INFORMATION GIVEN:
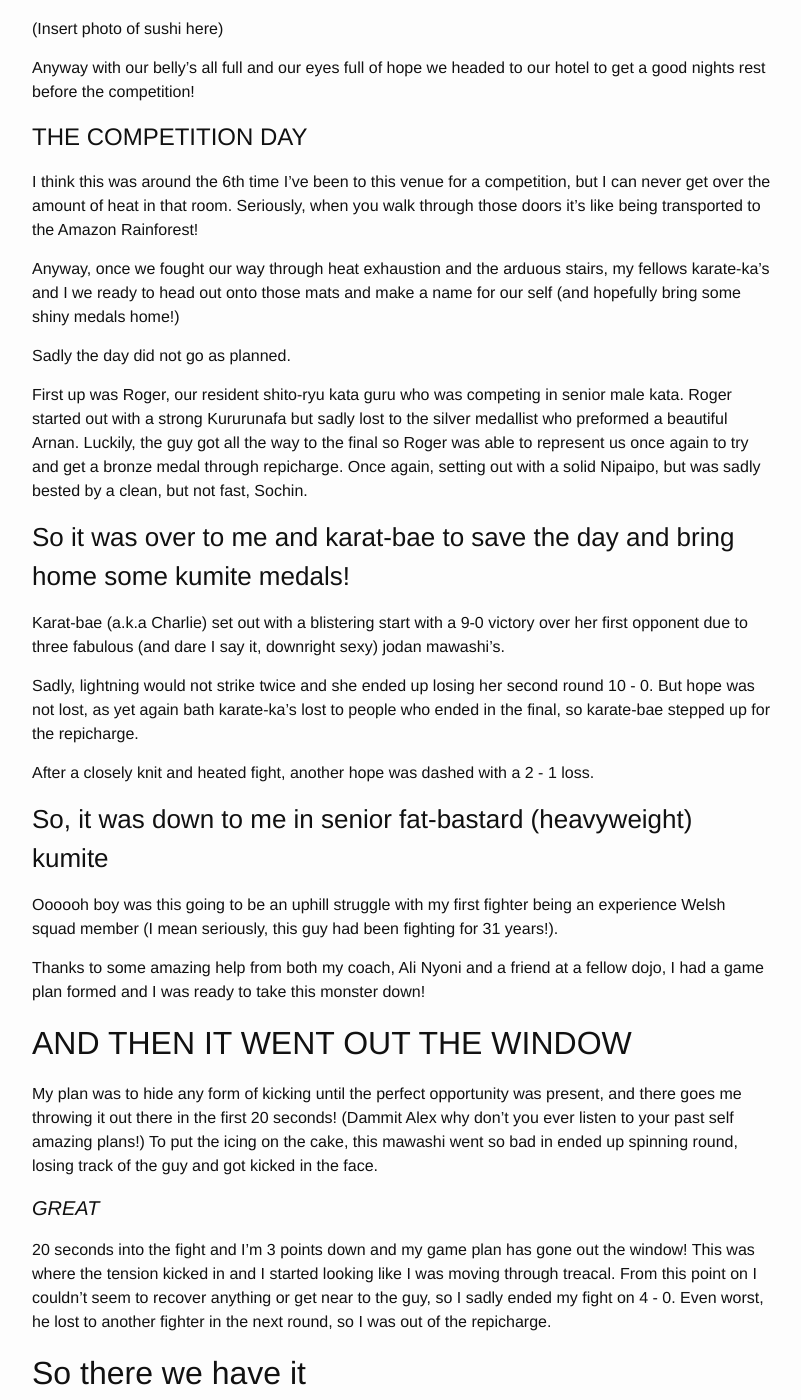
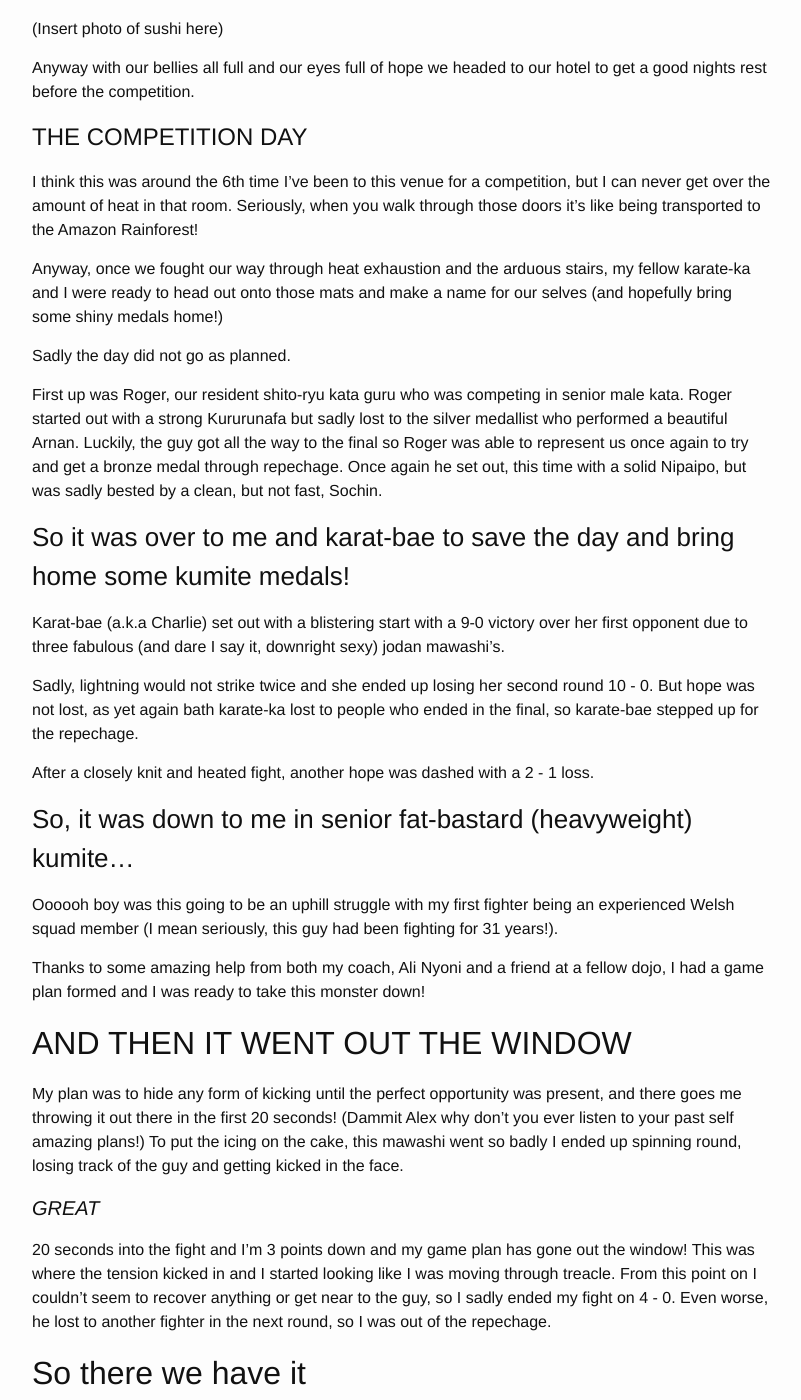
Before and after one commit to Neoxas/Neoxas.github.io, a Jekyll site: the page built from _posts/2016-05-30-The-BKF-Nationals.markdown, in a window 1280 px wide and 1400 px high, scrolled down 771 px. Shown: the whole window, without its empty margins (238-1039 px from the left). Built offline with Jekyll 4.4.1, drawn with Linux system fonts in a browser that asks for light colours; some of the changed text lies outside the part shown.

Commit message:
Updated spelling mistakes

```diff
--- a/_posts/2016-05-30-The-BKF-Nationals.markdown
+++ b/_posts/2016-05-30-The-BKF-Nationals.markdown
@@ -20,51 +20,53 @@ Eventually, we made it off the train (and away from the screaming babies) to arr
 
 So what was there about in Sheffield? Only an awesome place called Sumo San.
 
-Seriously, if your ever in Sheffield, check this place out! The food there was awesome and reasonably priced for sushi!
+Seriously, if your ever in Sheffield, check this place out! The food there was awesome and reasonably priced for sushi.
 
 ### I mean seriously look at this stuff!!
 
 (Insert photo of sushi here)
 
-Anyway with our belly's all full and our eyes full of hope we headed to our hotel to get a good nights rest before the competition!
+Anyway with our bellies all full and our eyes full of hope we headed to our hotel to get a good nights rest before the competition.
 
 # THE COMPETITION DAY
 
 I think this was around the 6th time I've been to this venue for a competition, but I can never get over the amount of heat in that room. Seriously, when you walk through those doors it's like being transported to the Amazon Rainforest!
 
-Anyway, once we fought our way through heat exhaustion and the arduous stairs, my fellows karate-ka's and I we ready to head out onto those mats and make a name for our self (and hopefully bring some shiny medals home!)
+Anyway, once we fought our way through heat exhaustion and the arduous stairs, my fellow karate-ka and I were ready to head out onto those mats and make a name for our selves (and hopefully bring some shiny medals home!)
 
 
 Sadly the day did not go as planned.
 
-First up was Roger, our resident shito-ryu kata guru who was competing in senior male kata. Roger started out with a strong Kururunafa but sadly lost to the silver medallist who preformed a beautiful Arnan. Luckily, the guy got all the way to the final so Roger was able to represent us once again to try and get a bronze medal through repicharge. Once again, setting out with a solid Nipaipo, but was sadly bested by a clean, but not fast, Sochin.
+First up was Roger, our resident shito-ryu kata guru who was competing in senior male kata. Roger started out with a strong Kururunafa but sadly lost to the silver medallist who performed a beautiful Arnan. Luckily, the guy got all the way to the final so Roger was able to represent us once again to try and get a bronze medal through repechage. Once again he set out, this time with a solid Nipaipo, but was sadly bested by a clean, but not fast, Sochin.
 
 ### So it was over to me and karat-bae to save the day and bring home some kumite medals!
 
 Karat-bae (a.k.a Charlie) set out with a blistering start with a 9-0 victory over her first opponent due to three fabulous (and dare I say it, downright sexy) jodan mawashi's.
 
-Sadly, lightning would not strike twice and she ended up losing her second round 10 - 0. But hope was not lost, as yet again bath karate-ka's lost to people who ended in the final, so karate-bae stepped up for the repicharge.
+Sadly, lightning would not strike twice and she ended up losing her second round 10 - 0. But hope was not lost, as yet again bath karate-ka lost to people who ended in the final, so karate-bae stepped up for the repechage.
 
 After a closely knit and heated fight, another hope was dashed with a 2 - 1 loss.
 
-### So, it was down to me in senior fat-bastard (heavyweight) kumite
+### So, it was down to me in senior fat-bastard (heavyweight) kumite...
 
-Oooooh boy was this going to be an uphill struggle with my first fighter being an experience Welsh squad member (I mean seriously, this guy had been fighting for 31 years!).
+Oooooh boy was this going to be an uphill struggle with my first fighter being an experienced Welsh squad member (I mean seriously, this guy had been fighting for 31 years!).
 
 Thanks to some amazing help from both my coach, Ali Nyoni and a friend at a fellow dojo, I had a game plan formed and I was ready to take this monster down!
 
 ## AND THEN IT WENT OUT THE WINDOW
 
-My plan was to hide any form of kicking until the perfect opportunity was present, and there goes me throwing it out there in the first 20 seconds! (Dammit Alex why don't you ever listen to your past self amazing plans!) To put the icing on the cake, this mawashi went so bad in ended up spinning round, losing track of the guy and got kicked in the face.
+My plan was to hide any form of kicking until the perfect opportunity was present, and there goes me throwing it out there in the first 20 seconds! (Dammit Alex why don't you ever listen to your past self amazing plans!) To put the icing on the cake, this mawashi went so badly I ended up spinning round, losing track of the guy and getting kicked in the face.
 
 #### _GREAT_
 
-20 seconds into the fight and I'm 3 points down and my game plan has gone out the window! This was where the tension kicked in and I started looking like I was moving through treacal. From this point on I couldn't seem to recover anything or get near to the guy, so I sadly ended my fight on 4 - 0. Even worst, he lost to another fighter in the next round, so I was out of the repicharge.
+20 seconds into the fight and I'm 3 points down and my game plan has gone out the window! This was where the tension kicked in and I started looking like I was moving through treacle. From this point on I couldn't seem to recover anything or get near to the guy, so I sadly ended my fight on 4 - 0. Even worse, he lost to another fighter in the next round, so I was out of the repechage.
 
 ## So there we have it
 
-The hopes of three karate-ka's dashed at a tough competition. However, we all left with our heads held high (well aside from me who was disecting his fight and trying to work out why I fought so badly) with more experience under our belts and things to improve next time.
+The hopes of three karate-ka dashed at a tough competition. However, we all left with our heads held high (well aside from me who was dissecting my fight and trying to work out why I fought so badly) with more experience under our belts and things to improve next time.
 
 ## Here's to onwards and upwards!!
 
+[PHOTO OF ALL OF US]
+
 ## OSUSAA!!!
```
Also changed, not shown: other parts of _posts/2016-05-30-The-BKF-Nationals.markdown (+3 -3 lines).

* * *

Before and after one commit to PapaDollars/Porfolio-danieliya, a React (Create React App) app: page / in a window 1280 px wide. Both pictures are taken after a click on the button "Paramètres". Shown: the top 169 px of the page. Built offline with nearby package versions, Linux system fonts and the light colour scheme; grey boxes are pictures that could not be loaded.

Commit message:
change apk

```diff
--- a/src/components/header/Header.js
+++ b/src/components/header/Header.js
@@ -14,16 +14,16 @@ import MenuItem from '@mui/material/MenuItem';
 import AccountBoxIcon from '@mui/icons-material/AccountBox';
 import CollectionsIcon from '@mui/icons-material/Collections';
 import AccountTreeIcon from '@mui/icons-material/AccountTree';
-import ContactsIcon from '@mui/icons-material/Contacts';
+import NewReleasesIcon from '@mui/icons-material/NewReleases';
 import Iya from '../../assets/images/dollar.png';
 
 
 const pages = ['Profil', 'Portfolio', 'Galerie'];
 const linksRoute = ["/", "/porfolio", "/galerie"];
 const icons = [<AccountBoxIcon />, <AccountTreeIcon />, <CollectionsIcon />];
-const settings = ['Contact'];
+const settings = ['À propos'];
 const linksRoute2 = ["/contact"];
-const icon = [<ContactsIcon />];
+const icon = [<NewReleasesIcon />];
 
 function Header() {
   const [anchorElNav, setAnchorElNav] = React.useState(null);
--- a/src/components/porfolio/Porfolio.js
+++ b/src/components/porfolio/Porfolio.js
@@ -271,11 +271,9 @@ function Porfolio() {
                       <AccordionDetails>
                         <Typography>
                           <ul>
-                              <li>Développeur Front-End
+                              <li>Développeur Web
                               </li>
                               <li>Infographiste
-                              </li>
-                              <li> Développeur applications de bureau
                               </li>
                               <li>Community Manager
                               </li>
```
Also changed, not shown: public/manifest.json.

YOUR OBJECTIVE: Where a line of the data holds "const", show that line.

ANSWER:
 const pages = ['Profil', 'Portfolio', 'Galerie'];
 const linksRoute = ["/", "/porfolio", "/galerie"];
 const icons = [<AccountBoxIcon />, <AccountTreeIcon />, <CollectionsIcon />];
-const settings = ['Contact'];
+const settings = ['À propos'];
 const linksRoute2 = ["/contact"];
-const icon = [<ContactsIcon />];
+const icon = [<NewReleasesIcon />];
   const [anchorElNav, setAnchorElNav] = React.useState(null);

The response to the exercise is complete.